Sedalia, MissouriThis article is about the city in central Missouri. For other places with this name, see Sedalia (disambiguation). Sedalia, Missouri Location of Sedalia, Missouri Coordinates: 38°42′11″N 93°13′52″W / 38.70306, -93.23111CountryUnited StatesStateMissouriCountyPettisArea - Total 12.0 sq mi (31.0 km²) - Land 12.0 sq mi (31.0 km²) - Water 0.0 sq mi (0.0 km²) Elevation909 ft(277 m) Population (2000) - Total 20,339 - Density1,700.8/sq mi (656.7/km²) Time zoneCentral (CST)(UTC-6) - Summer (DST) CDT (UTC-5) ZIP codes65301-65302 Area code(s)660FIPS code29-66440GNISfeature ID 0729812Website: www.cityofsedalia.com
Sedalia is a city located in Pettis County, Missouri, at the intersection of U.S. Highway 50 and U.S. Highway 65. As of the 2006, the city had a total population of 20,669. It is the county seat of Pettis County. The Sedalia Micropolitan Statistical Area consists of Pettis County. Sedalia is the location of the Missouri State Fair and the Scott Joplin Ragtime Festival.
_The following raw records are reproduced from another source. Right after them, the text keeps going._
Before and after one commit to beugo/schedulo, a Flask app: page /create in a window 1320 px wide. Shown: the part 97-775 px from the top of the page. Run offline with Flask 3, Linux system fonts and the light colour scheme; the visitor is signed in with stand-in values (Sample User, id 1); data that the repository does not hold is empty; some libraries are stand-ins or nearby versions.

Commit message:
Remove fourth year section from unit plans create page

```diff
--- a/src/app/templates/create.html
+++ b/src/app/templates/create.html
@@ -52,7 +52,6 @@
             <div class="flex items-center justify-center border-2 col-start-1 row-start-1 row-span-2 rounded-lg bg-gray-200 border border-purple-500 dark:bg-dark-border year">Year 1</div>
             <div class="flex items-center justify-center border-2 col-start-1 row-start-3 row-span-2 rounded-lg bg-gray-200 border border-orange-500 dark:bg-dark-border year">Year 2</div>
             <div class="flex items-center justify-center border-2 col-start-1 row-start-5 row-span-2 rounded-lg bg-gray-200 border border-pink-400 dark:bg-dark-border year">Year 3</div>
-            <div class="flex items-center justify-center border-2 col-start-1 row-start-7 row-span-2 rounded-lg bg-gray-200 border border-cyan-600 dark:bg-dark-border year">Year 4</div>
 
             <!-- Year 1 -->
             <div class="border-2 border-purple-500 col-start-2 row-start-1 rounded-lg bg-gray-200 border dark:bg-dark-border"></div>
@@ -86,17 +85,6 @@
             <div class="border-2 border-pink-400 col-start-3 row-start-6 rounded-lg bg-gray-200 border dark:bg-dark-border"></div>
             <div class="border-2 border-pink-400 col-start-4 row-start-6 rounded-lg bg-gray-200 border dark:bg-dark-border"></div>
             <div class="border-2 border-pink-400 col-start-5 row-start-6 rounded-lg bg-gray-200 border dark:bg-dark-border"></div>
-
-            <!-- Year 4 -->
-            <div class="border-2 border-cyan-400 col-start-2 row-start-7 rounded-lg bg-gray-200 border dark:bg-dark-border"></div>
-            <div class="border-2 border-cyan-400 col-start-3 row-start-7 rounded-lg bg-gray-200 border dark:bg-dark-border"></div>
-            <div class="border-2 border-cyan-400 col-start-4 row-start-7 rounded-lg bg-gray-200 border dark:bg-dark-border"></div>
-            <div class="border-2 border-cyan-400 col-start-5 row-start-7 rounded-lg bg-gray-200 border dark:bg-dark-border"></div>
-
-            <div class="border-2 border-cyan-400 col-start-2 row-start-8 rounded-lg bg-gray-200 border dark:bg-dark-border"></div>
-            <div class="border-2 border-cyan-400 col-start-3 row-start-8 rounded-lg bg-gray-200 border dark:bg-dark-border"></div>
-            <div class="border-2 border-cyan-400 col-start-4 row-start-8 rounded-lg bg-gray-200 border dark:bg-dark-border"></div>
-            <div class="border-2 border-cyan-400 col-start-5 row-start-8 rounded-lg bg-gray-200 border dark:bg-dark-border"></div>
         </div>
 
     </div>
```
The current mayor of Sedalia is Bob Wasson.
- 1 History
- 2 Geography
- 3 Demographics
- 4 Culture
- 5 Media
- 6 Education
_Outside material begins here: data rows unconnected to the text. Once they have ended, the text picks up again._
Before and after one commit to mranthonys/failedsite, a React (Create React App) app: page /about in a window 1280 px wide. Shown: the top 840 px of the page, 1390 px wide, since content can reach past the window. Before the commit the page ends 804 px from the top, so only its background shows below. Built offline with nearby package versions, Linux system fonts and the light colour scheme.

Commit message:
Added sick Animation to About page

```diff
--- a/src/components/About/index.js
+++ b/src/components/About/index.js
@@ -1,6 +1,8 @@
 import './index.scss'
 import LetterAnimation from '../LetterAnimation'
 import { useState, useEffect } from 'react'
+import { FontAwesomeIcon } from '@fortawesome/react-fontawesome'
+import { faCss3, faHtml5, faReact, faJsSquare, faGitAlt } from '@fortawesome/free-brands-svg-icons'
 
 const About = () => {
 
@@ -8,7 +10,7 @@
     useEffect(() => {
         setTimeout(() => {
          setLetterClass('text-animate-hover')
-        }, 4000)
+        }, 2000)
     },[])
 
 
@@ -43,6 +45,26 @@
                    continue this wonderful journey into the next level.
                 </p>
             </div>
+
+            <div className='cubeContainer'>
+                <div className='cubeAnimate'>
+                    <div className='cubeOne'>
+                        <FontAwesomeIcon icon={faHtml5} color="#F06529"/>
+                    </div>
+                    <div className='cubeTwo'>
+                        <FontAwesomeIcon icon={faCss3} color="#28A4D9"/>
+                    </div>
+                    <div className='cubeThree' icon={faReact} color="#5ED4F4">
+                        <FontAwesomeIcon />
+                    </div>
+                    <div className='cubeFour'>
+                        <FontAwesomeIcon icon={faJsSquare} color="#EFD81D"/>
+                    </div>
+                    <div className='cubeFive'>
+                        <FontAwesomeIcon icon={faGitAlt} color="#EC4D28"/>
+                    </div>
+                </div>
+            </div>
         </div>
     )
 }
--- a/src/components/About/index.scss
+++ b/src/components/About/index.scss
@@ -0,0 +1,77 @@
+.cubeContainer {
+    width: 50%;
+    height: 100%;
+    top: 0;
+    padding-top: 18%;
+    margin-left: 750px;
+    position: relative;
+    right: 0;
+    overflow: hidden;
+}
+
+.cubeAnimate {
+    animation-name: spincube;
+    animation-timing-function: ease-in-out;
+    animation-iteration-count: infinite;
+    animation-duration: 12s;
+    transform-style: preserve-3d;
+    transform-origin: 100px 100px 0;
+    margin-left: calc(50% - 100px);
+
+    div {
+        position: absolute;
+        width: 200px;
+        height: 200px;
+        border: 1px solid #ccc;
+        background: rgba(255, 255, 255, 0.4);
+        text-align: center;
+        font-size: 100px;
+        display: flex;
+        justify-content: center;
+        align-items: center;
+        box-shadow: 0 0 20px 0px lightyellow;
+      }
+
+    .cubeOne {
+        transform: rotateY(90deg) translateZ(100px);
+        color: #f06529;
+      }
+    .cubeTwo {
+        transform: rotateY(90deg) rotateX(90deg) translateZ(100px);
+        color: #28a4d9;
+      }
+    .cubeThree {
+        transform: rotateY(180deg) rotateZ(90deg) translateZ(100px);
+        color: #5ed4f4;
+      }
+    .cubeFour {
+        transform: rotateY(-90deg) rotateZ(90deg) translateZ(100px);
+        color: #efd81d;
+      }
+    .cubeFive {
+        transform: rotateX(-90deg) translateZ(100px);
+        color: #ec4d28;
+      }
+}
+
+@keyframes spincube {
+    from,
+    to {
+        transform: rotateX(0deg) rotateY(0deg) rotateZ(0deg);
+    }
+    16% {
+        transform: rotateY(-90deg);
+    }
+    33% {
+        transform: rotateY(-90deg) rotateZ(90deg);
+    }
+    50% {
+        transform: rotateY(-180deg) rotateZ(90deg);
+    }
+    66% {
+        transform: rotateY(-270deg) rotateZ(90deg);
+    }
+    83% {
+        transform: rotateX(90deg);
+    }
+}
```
- 7 Transportation
- 8 Sedalia People
- 9 See also
- 10 References
- 11 Further reading
- 12 External links
The area that became Sedalia was founded by General George Rappeen Smith (1804-1879), who would later go on to found nearby Smithton, Missouri, when he lodged plans for the official record on 30 November 1857, and gave the area the name Sedville.
In addition to the land from today's Missouri Pacific Railroad south to Third Street, the original plat of Sedalia filed jointly by General Smith and David W. Bouldin (?-1893) on 16 October 1860, displayed the city spreading from Clay Street to the north and to Smith Street (i.e., today's Third Street) in the south, and from Missouri Street the west to Washington Street in the east. Smith and Bouldin anticipated that the city would grow North; however, it grew South.
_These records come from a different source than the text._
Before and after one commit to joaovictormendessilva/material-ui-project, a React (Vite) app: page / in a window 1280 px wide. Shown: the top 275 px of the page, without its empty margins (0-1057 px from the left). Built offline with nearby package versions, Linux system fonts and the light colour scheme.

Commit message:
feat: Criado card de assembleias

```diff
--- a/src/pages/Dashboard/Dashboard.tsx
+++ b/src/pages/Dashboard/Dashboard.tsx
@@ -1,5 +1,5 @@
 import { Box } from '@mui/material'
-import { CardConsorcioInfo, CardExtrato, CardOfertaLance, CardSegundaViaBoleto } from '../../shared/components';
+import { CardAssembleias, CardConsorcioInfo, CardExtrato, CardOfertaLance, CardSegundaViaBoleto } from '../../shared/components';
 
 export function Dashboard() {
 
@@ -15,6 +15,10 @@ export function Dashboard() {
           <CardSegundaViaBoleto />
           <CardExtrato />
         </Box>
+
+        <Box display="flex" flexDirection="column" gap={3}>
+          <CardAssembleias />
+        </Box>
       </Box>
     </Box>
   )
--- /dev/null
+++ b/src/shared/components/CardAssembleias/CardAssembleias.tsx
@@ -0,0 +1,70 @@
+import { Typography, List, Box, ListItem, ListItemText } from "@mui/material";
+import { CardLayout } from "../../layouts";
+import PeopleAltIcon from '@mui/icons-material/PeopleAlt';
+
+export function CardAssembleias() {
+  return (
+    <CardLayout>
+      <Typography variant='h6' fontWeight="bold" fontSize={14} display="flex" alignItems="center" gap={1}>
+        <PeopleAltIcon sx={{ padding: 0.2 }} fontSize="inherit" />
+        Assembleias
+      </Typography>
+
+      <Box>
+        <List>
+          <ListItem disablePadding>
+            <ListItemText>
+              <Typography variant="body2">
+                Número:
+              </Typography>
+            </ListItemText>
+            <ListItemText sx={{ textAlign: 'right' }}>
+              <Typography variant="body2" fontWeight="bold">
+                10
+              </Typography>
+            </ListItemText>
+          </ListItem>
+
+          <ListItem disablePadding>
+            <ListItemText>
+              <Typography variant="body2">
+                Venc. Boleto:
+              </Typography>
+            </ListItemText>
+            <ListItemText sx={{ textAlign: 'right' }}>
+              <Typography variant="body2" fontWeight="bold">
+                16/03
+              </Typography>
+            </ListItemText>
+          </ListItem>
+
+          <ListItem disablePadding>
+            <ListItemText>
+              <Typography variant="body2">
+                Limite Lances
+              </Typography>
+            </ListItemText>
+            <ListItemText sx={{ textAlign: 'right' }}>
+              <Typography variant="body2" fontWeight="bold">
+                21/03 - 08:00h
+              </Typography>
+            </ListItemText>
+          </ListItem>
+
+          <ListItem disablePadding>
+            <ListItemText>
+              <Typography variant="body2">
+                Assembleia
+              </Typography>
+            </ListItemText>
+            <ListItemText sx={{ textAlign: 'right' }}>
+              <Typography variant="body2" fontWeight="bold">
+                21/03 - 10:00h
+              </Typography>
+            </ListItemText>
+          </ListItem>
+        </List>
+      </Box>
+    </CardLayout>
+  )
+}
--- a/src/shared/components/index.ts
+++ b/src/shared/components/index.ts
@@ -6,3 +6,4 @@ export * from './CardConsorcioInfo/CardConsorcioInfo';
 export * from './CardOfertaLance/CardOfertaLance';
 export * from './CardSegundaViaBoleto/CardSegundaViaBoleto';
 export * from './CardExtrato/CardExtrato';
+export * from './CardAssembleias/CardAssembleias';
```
Until it was incorporated in 1860 as Sedalia, the city had on existed "on paper" (i.e., from 30 November 1857 to 16 October 1860). Both Sedville and Sedalia were named after Smith's daughter, Sarah "Sed" Smith-Cotton. According to local lore, the town council changed the name from Sadieville to Sedalia in part because "towns that end in -ville don't amount to anything." (Lawrence Ditton, Sr.).
In 1856 General Smith bought the land upon which Sedalia now stands, and founded the city. The name was derived from that of his daughter Sarah, familiarly known as "Sed." He remarked that he had previously named a flatboat for her elder sister, Martha. The name he chose was that of Sedville. He changed this to Sedalia, following the suggestion of a friend, Josiah Dent, of St. Louis, who proposed Sedalia, closely resembling the Latin word Sedilia, meaning a seat, at the same time remarking that the change would be desirable for the reason the "General Smith designed the removal of the county seat to the new town." The slight change from the proposed word was made for the sake of euphony.
Growth1881 advertisement for the K-T line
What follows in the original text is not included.